I agree with Eric. Not only do you need to practice but when you really need to start a fire, you are in some sort of danger or the beginning of a serious situation. If you fail when you are in danger, you are SOS and in trouble. When I go into the wilderness several days from the closest road / trail head, I always carry an esbit type table and have an emergency mini-bic and storm proof matches.

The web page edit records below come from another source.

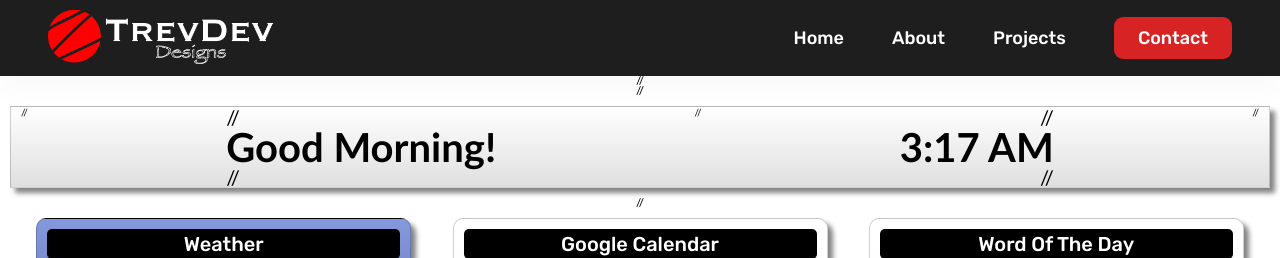
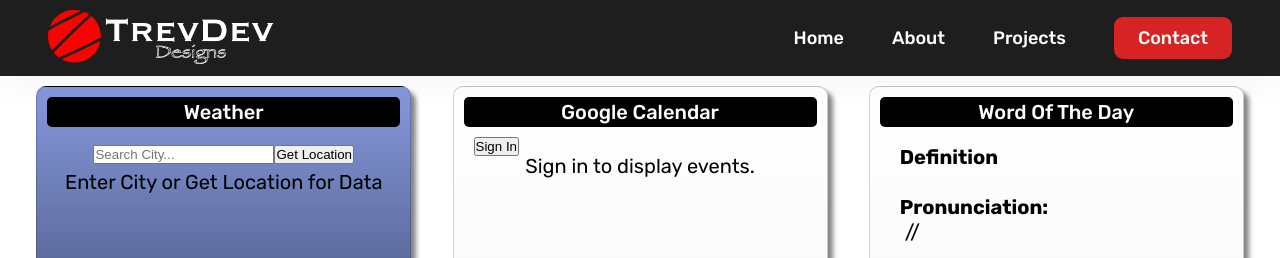
Before and after one commit to tmcgirr/Personal-Website, a React (Create React App) app: page /projects in a window 1280 px wide. Shown: the top 258 px of the page. Built offline with nearby package versions, Linux system fonts and the light colour scheme; no server answers.

Commit message:
Update Projects.js

```diff
--- a/src/Projects/Projects.js
+++ b/src/Projects/Projects.js
@@ -2,7 +2,7 @@ import React from "react";
 import "./Projects.css";
 import Weather from "./Components/WeatherComponent/weather";
 import Clock from "./Components/ClockComponent/Clock";
-import Greeting from "./Components/GreetingComponent/Greeting";
+//import Greeting from "./Components/GreetingComponent/Greeting";
 //import Todolist from "./Components/Todolist/src/components/App";
 import WordOfTheDay from "./Components/WordOfTheDay/WordOfTheDay";
 import GoogleCalendar from "./Components/GoogleCalendar/GoogleCalendar";
@@ -13,16 +13,7 @@ function Projects() {
   return (
     <div className="section-projects">
       <div className="app-container">
-//         <div className="top-container">
-//           <div className="greeting-container">
-//             <div className="greeting">
-//               <Greeting />
-//             </div>
-//             <div className="clockSection">
-//               <Clock />
-//             </div>
-//           </div>
-//         </div>
+
 
         <div className="middle-container">
           <div className="panelgroup-container">
```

I once was caught in conditions very conducive to hypothermia. My abdomen started shaking / shivering. I had never been that cold, wet, exhausted all at the same time. I also was alone as I am on 95% of my backpacking trips. I also like to go where the chances of me seeing another person are low. I thought I was heading into hypothermia. At that moment I knew I needed to start a fire or I might not survive. I was glad I had the esbit tablet which can burn for ten minutes and dry out some tinder etc.

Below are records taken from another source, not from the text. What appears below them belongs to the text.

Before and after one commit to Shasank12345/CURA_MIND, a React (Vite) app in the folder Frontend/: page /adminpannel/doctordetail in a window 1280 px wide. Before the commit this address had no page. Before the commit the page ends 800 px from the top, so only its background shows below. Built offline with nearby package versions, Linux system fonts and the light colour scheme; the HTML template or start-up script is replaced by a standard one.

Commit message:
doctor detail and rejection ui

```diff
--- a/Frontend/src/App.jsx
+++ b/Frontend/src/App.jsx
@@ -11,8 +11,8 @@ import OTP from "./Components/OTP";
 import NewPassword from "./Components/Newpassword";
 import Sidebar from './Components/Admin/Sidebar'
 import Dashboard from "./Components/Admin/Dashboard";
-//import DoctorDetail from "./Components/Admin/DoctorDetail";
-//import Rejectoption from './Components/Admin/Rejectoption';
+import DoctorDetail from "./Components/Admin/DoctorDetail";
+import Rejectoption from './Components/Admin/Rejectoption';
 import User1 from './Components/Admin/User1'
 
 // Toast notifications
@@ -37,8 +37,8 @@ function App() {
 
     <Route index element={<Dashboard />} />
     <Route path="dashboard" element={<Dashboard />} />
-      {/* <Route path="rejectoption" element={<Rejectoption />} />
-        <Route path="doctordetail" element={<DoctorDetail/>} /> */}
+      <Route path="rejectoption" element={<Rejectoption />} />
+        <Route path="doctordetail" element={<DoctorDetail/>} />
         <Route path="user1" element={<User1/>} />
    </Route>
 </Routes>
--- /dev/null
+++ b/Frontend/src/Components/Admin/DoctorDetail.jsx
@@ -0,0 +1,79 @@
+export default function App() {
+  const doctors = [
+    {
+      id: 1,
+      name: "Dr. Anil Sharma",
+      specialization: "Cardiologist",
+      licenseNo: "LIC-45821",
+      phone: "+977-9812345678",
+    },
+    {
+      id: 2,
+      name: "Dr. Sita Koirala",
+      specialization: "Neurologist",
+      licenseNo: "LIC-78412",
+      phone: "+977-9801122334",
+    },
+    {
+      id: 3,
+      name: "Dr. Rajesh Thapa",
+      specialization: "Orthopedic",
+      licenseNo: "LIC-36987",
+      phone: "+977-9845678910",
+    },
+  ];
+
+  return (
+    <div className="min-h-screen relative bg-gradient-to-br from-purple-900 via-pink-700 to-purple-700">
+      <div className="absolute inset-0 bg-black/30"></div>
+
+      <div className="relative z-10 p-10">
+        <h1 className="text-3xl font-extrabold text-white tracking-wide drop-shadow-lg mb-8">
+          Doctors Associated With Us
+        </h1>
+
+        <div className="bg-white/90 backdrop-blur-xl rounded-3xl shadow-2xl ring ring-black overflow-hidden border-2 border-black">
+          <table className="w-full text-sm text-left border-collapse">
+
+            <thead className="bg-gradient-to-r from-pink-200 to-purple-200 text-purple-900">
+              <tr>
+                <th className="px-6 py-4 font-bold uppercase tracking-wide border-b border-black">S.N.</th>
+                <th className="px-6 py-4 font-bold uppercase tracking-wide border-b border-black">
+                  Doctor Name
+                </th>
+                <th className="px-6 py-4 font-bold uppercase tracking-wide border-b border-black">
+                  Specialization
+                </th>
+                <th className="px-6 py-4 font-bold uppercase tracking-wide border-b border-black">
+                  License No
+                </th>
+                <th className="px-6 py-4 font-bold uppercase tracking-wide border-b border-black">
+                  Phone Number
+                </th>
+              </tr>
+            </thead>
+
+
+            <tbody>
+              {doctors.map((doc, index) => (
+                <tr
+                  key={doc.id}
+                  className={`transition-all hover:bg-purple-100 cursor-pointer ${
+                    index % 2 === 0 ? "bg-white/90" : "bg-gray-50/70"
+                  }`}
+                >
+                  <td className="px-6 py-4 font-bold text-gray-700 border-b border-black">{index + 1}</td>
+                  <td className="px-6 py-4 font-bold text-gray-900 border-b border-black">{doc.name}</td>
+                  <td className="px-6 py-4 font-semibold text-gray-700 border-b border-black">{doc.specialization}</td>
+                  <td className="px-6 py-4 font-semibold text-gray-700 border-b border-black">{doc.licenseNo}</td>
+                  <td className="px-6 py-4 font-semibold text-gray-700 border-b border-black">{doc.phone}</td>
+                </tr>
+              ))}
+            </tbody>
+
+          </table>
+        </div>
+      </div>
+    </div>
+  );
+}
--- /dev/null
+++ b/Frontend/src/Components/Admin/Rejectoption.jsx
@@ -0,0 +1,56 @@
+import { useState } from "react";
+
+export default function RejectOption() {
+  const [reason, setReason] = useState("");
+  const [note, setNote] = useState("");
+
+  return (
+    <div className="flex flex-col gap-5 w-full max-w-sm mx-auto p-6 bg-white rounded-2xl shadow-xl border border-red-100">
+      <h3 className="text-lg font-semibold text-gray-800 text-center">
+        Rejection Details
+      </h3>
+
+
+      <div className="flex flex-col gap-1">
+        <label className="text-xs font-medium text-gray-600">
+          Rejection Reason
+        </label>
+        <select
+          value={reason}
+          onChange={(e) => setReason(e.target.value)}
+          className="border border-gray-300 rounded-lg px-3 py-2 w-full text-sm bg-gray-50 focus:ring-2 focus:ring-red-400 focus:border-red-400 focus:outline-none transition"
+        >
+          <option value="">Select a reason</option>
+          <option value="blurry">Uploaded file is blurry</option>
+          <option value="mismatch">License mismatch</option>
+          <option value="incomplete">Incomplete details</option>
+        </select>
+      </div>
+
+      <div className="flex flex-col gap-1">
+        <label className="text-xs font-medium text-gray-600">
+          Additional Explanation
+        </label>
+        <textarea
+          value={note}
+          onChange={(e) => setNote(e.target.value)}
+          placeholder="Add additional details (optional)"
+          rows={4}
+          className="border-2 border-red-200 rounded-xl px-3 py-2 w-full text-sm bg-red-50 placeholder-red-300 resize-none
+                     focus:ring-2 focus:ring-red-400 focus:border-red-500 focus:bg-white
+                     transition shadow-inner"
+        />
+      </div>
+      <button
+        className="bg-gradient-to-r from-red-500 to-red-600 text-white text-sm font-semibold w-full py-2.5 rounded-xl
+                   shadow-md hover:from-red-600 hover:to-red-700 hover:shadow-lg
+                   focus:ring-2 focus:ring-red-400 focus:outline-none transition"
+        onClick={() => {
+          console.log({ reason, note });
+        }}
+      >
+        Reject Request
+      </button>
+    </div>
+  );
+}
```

My advice is either have an esbit tablet or several cotton balls saturated with petroleum jelly and some way to ignite these. I don't leave home without these.
The idea of keeping this small fire starting kit in your clothing and out of your pack is a good one since you do not want to get separated from the fire starting kit. But I admit I usually don't follow this practice. I don't get separated from my pack. That happened once and I said never again. Where I go, my pack goes with unless I am just outside of camp. But I digress ....
Cheers and good hiking,